━━ DATA SECTION
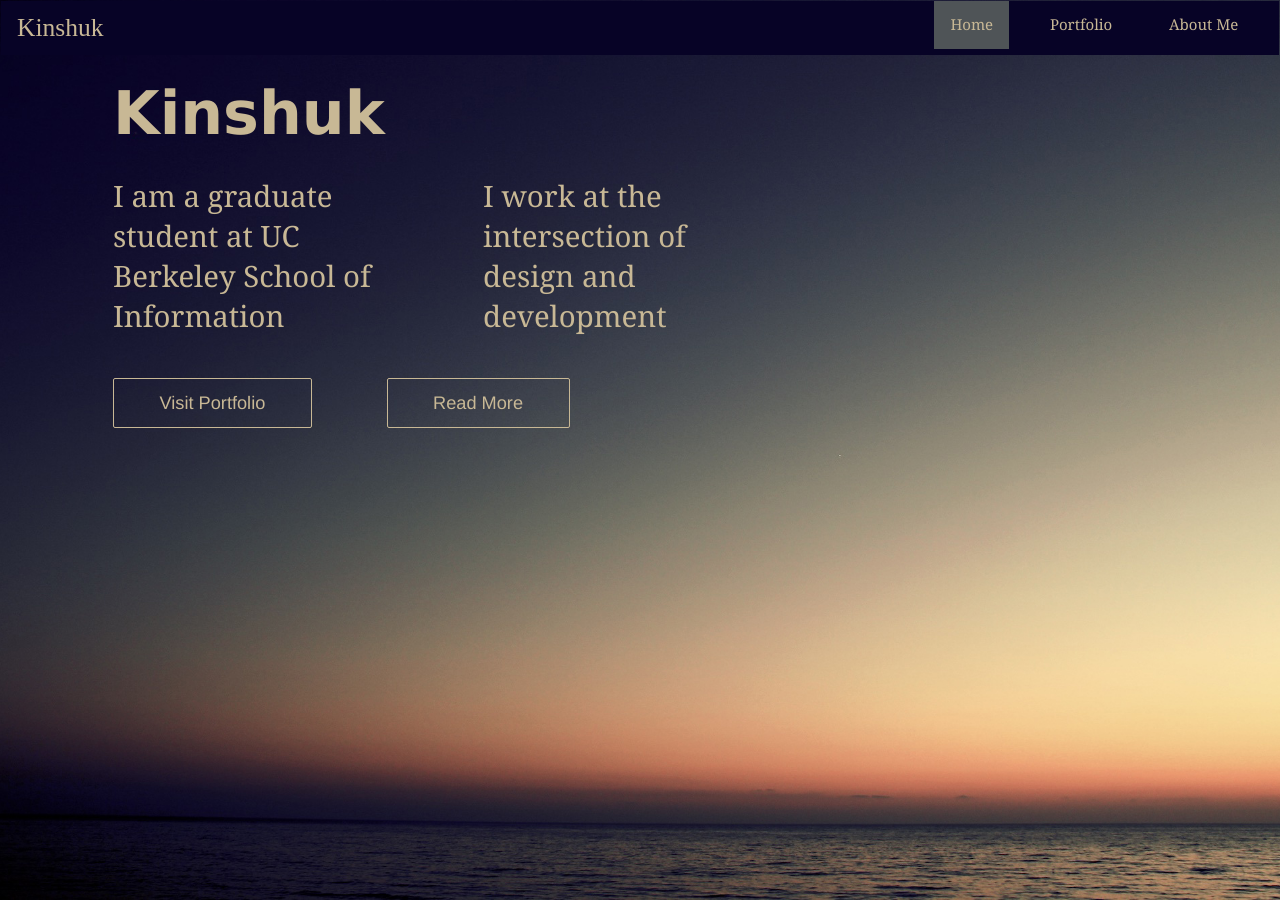
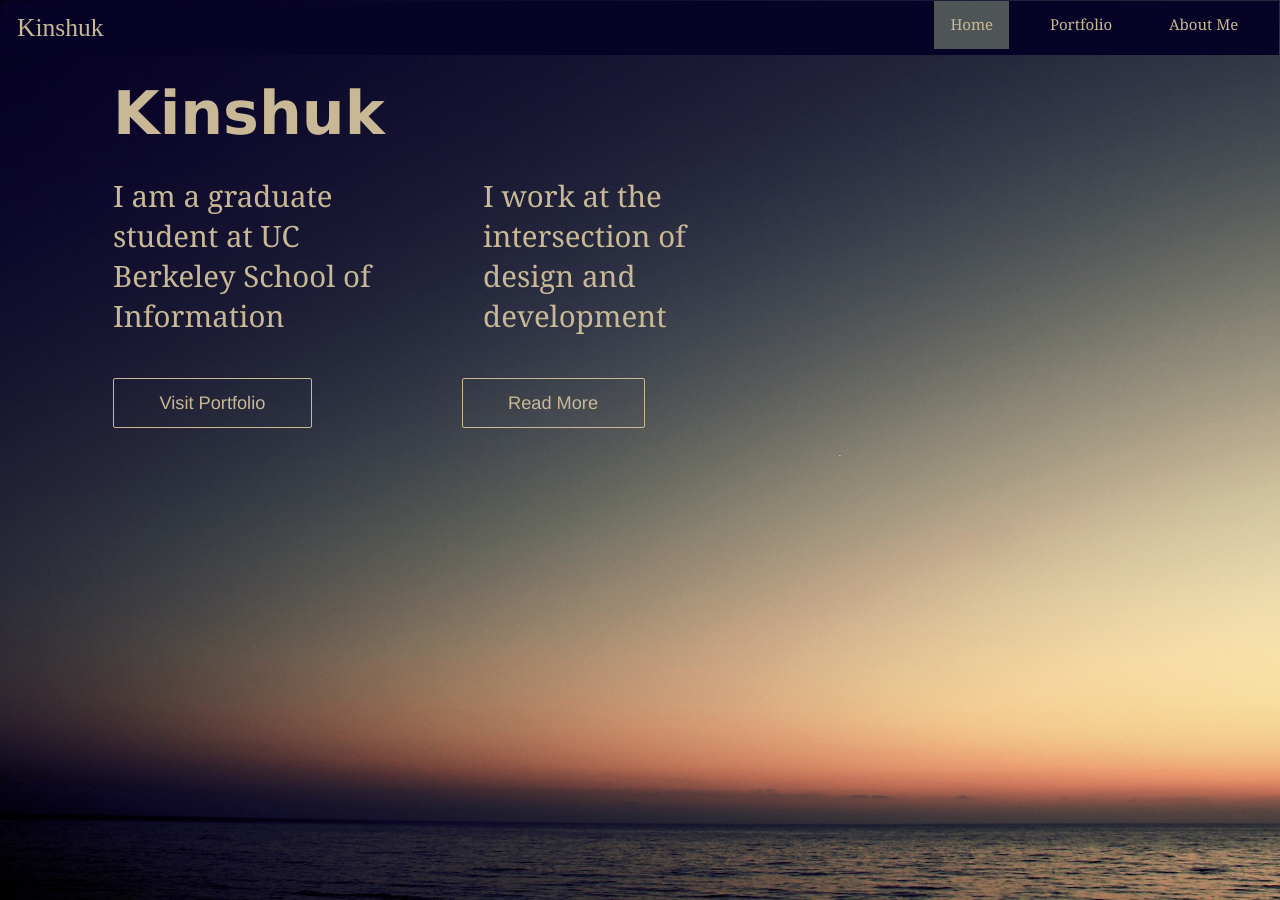
Before and after one commit to kinshuk-16/kinshuk-16.github.io, a Jekyll site: the page index.html, which Jekyll copies as it is, in a window 1280 px wide. Built offline with Jekyll 4.4.1, drawn with Linux system fonts in a browser that asks for light colours; nearby versions of some CDN libraries.

Commit message:
minor change to positioning of buttons on index

```diff
--- a/css/main.css
+++ b/css/main.css
@@ -133,7 +133,7 @@ div#two {
 }
 div#bottom {
     font: 1.3em "Cambria", serif;
-    width: 50%;
+    width: 70%;
     height:100%;
     position: bottom;
     color: #c8b895;
--- a/index.html
+++ b/index.html
@@ -42,7 +42,7 @@
 			    <div id="two" class="col-md-6 col-xs-6" >I work at the intersection of design and development</div>
 			    <div id= "bottom">
 			    	<a href="/portfolio" class="btn btn-outline" style="margin-right:70px; margin-bottom:20px" >Visit Portfolio</a>
-			    	<a href="/about" class="btn btn-outline" >Read More</a>
+			    	<a href="/about" class="btn btn-outline" style="margin-left:75px;">Read More</a>
 			    </div>
 			</div>
 			</section>
```
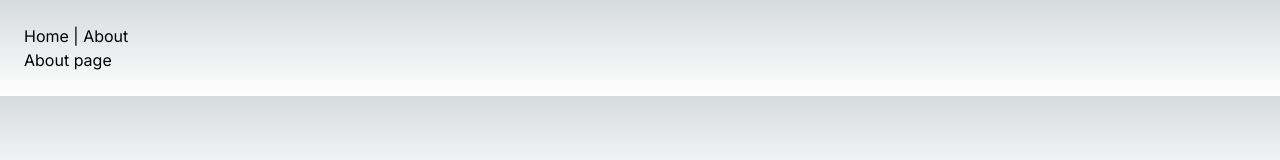
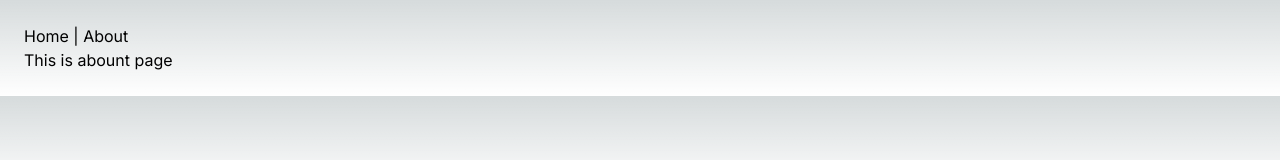
Before and after one commit to uzzal71/nextjs-basic, a Next.js app: page /about in a window 1280 px wide. Shown: the top 160 px of the page. Built offline with nearby package versions, Linux system fonts and the light colour scheme.

Commit message:
page brack

```diff
--- a/app/about/page.js
+++ b/app/about/page.js
@@ -2,7 +2,7 @@
 export default function About() {
     return (
         <div>
-            About page
+            This is abount page
         </div>
     );
 }
```
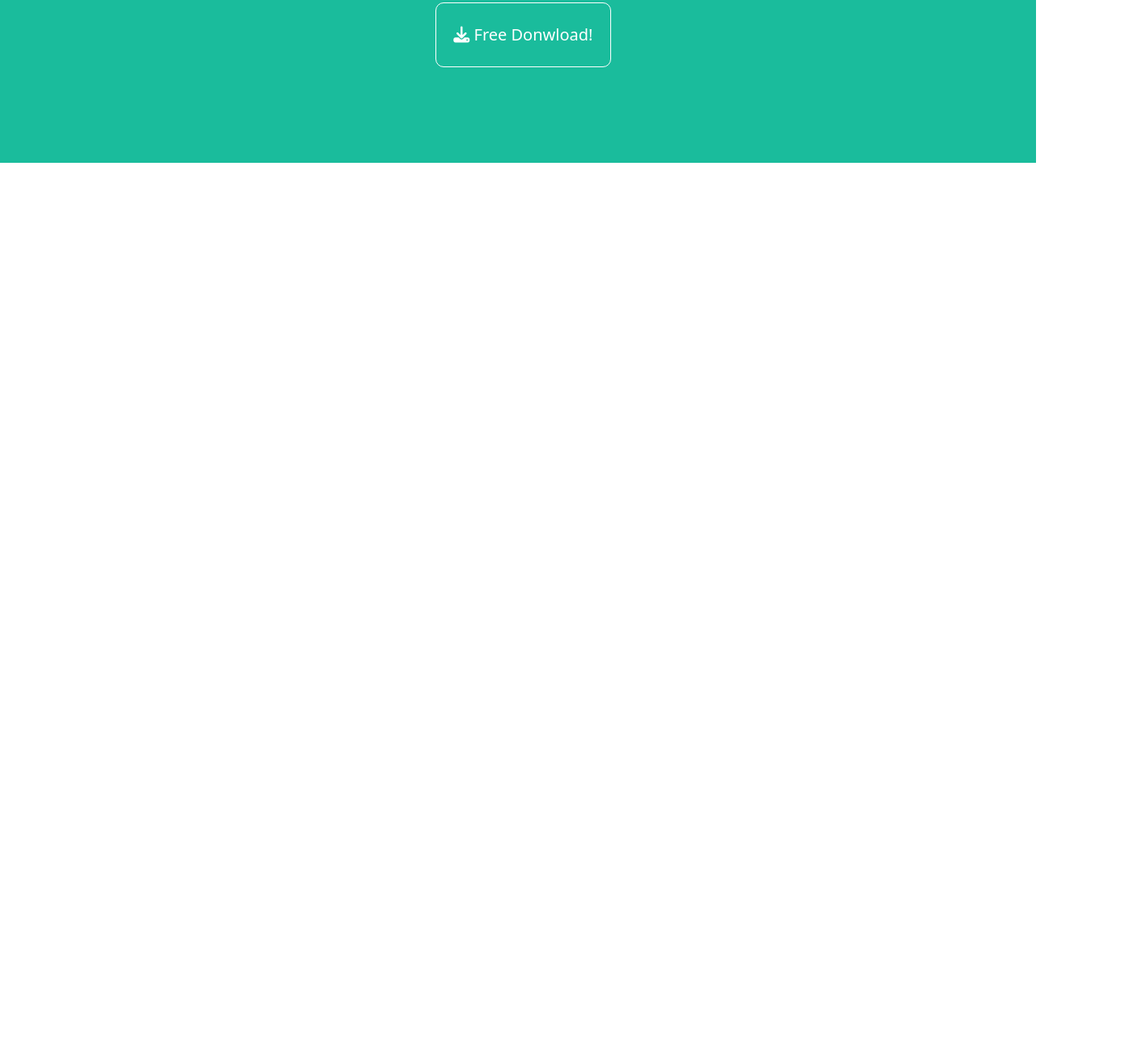
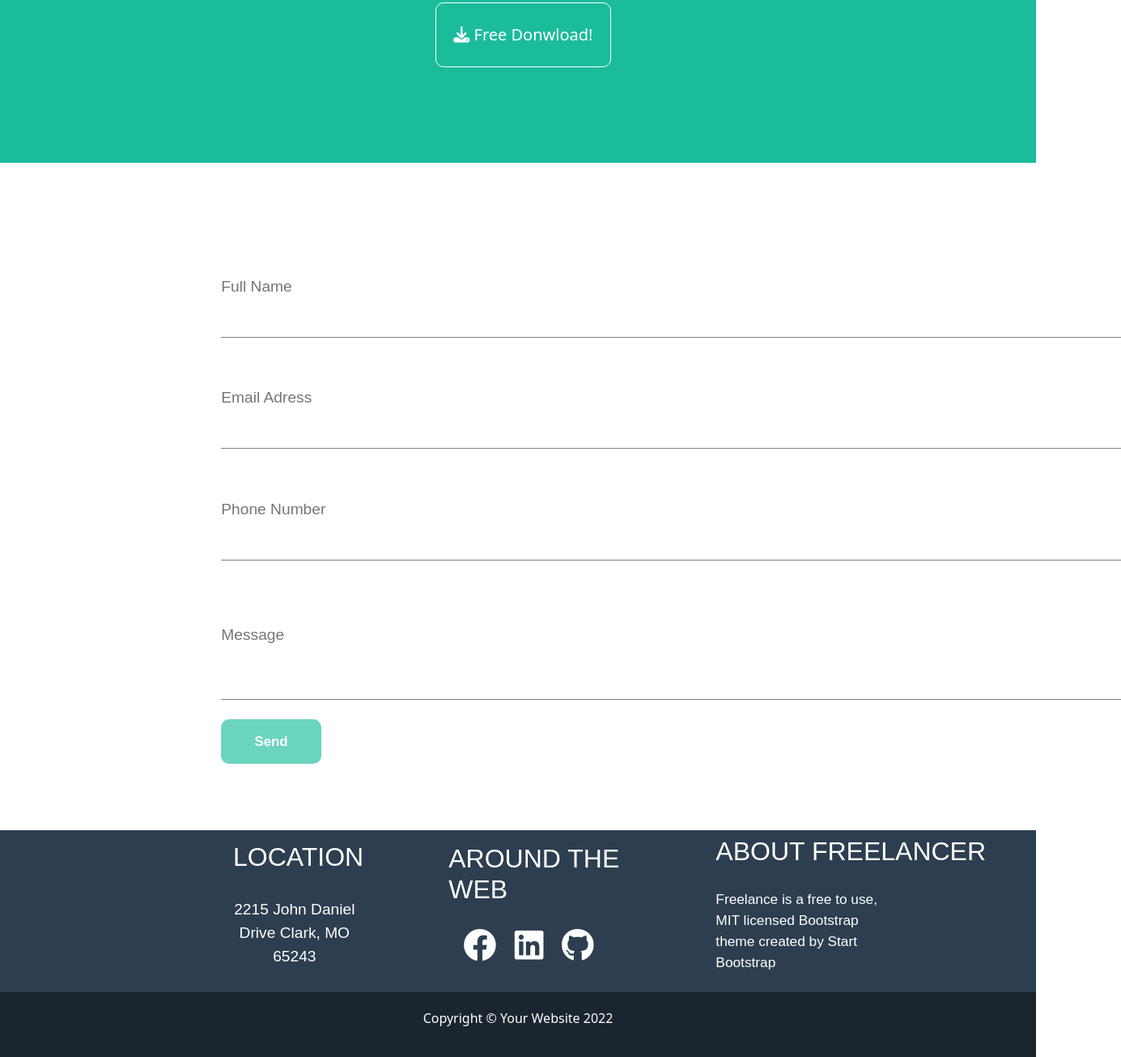
Before and after one commit to mmustafayev213-3/Freelancer, a plain HTML site: page index.html in a window 1280 px wide. Shown: the part 519-1824 px from the top of the page at 81% size, 1385 px wide, since content can reach past the window. Before the commit the page ends 800 px from the top, so only its background shows below. Drawn offline with nearby package versions, Linux system fonts and the light colour scheme.

Commit message:
MuradCode

```diff
--- a/assets/css/style.css
+++ b/assets/css/style.css
@@ -81,6 +81,187 @@ Rovsen-End */
 }
 /* Elvin-End */
 
-/* Murad-Start
 
-Murad-End  */
+
+
+/* Murad-Start */
+
+.contactcontainer{
+    width: 100%;
+    height: 85vh;
+    display: flex;
+    align-items: center;
+    justify-content: center;
+    background-color:;
+    font-family: sans-serif;
+}
+
+.contacth{
+    color: #2C3E50;
+    margin-top: -33%;
+    font-weight: 800;
+    font-size: 290%;
+}
+
+.contactstar .lines{
+    width: 100%;
+    max-width: 7rem;
+    height: 0.25rem;
+    background-color: #2c3e50;
+    border-radius: 1rem;
+    border-color: #2c3e50;
+}
+
+.five-pointed-star {
+    --star-color:#2C3E50;
+    top: 104%;
+    left: 49.5%;
+    margin:1em auto;
+    font-size:1.4em;
+    position: absolute;
+    display: block;
+    width: 0px;
+    height: 0px;
+    border-right: 1em solid transparent;
+    border-bottom: 0.7em solid var(--star-color);
+    border-left: 1em solid transparent;
+    transform: rotate(35deg);
+
+}
+.five-pointed-star:before {
+    border-bottom: 0.8em solid var(--star-color);
+    border-left: 0.3em solid transparent;
+    border-right: 0.3em solid transparent;
+    position: absolute;
+    height: 0;
+    width: 0;
+    top: -0.45em;
+    left: -0.65em;
+    display: block;
+    content:"";
+    transform: rotate(-35deg);
+
+}
+.five-pointed-star:after {
+    position: absolute;
+    display: block;
+    top: 0.03em;
+    left: -1.05em;
+    width: 0;
+    height: 0;
+    border-right: 1em solid transparent;
+    border-bottom: 0.7em solid var(--star-color);
+    border-left: 1em solid transparent;
+    transform: rotate(-70deg);
+    content:"";
+}
+
+.inputsm{
+    display: flex;
+    flex-direction: column;
+    position: absolute;
+    margin-top: 11%;
+    margin-right: 38%;
+
+}
+
+.inputmurad{
+    margin-top: 5%;
+    border: none;
+    border-bottom: 1px solid gray;
+    color: #2C3E50;
+    font-size: 120%;
+}
+
+.inputmurad:focus{
+    outline: none;
+    padding-bottom: 35px;
+}
+
+.inputmurad2{
+    width: 450%;
+    height: 125px;
+}
+
+.btnmurad{
+    width: 50%;
+    height: 55px;
+    background-color: #6BD4BF;
+    color: white;
+    border: none;
+    border-radius: 10px;
+    font-size: 105%;
+    font-weight: 700;
+}
+
+.inptt{
+    height: 20vh;
+}
+
+.footer1{
+    width: 100%;
+    height: 25vh;
+    background-color: #2C3E50;
+    color: white;
+    font-family: sans-serif;
+    display: flex;
+    flex-direction: row;
+    justify-content: center;
+    align-items: center;
+    padding-left: 22.5%;
+
+}
+
+.footer1text1{
+    text-align: center;
+    margin-right: 5%;
+}
+
+.footer1h1{
+    margin-right: 30%;
+}
+
+.footer1span{
+    width: 70%;
+    font-size: 120%;
+}
+
+.footer2{
+    width: 100%;
+    height: 10vh;
+    background-color: #1A252F;
+    display: flex;
+    justify-content: center;
+    align-items: center;
+    color: white;
+}
+
+
+.footer1text2{
+    margin-right: 15%;
+    margin-top: -2%;
+}
+
+.footer1h2{
+    width: 120%;
+}
+
+.footlogo{
+    font-size: 255%;
+    padding-top: 12%;
+    padding-left: 10%;
+}
+
+.footlogo:hover{
+    color: cyan;
+}
+
+
+.footer1p{
+    font-size: 108%;
+    width: 55%;
+    padding-top: 5%;
+}
+
+
+/*Murad-End  */
--- a/index.html
+++ b/index.html
@@ -7,6 +7,7 @@
     <!-- CSS only -->
     <link href="https://cdn.jsdelivr.net/npm/bootstrap@5.2.2/dist/css/bootstrap.min.css" rel="stylesheet" integrity="sha384-Zenh87qX5JnK2Jl0vWa8Ck2rdkQ2Bzep5IDxbcnCeuOxjzrPF/et3URy9Bv1WTRi" crossorigin="anonymous">
     <link rel="stylesheet" href="https://cdnjs.cloudflare.com/ajax/libs/font-awesome/6.2.1/css/all.min.css">
+    <link rel="stylesheet" href="https://cdnjs.cloudflare.com/ajax/libs/font-awesome/6.2.1/css/all.min.css" integrity="sha512-MV7K8+y+gLIBoVD59lQIYicR65iaqukzvf/nwasF0nqhPay5w/9lJmVM2hMDcnK1OnMGCdVK+iQrJ7lzPJQd1w==" crossorigin="anonymous" referrerpolicy="no-referrer" />
     <link rel="stylesheet" href="assets/css/style.css">
     <title>Document</title>
 </head>
@@ -40,9 +41,55 @@
         </section>
     <!-- Elvin-End -->
 
-     <!-- Murad-Start
+     <!-- Murad-Start -->
+     <div id="CONTACTNAVBAR" class="contactcontainer">
+        <h1 class="contacth">CONTACT ME</h1>
+        <div class="contactstar">
+            <div class="linesmurad"></div>
+            <div class="five-pointed-star"></div>
+            <div class="linesmurad"></div>
+        </div>
+        <form class="inputsm" action="">
+            <input class="inputmurad inputmurad2" type="text" placeholder="Full Name" required>
+            <input class="inputmurad inputmurad2" type="email" placeholder="Email Adress" required>
+            <input class="inputmurad inputmurad2" type="tel" placeholder="Phone Number" required>
+            <input class="inputmurad inputmurad2 inptt" type="textarea" placeholder="Message" required>
+            <br>
+            <button class="btnmurad">Send</button>
+        </form>
+    </div>
 
-     Murad-End -->
+    <br>
+    <br>
+    <br>
+    <br>
+    <br>
+    <br>
+
+    <div class="footer1">
+        <div class="footer1text1">
+            <h2 class="footer1h1">LOCATION</h2>
+            <br>
+            <p class="footer1span">2215 John Daniel Drive Clark, MO 65243</p>
+        </div>
+        <div class="footer1text2">
+            <h2 class="footer1h2">AROUND THE WEB</h2>
+            <div class="footericons">
+                <i class="fa-brands fa-facebook footlogo"></i>
+                <i class="fa-brands fa-linkedin footlogo"></i>
+                <i class="fa-brands fa-github footlogo"></i>
+            </div>
+        </div>
+        <div class="footer1text3">
+            <h2 class="footer1h3">ABOUT FREELANCER</h2>
+            <p class="footer1p">Freelance is a free to use, MIT licensed Bootstrap theme created by Start Bootstrap</p>
+        </div>
+    </div>
+
+    <div class="footer2">
+        <p>Copyright © Your Website 2022</p>
+    </div>
+ <!-- Murad-End -->
 
 </body>
 </html>
```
━━━━
In the data above, which lines have "left"? Report each of them.

+			    	<a href="/about" class="btn btn-outline" style="margin-left:75px;">Read More</a>
+    left: 49.5%;
+    border-left: 1em solid transparent;
+    border-left: 0.3em solid transparent;
+    left: -0.65em;
+    left: -1.05em;
+    border-left: 1em solid transparent;
+    padding-left: 22.5%;
+    padding-left: 10%;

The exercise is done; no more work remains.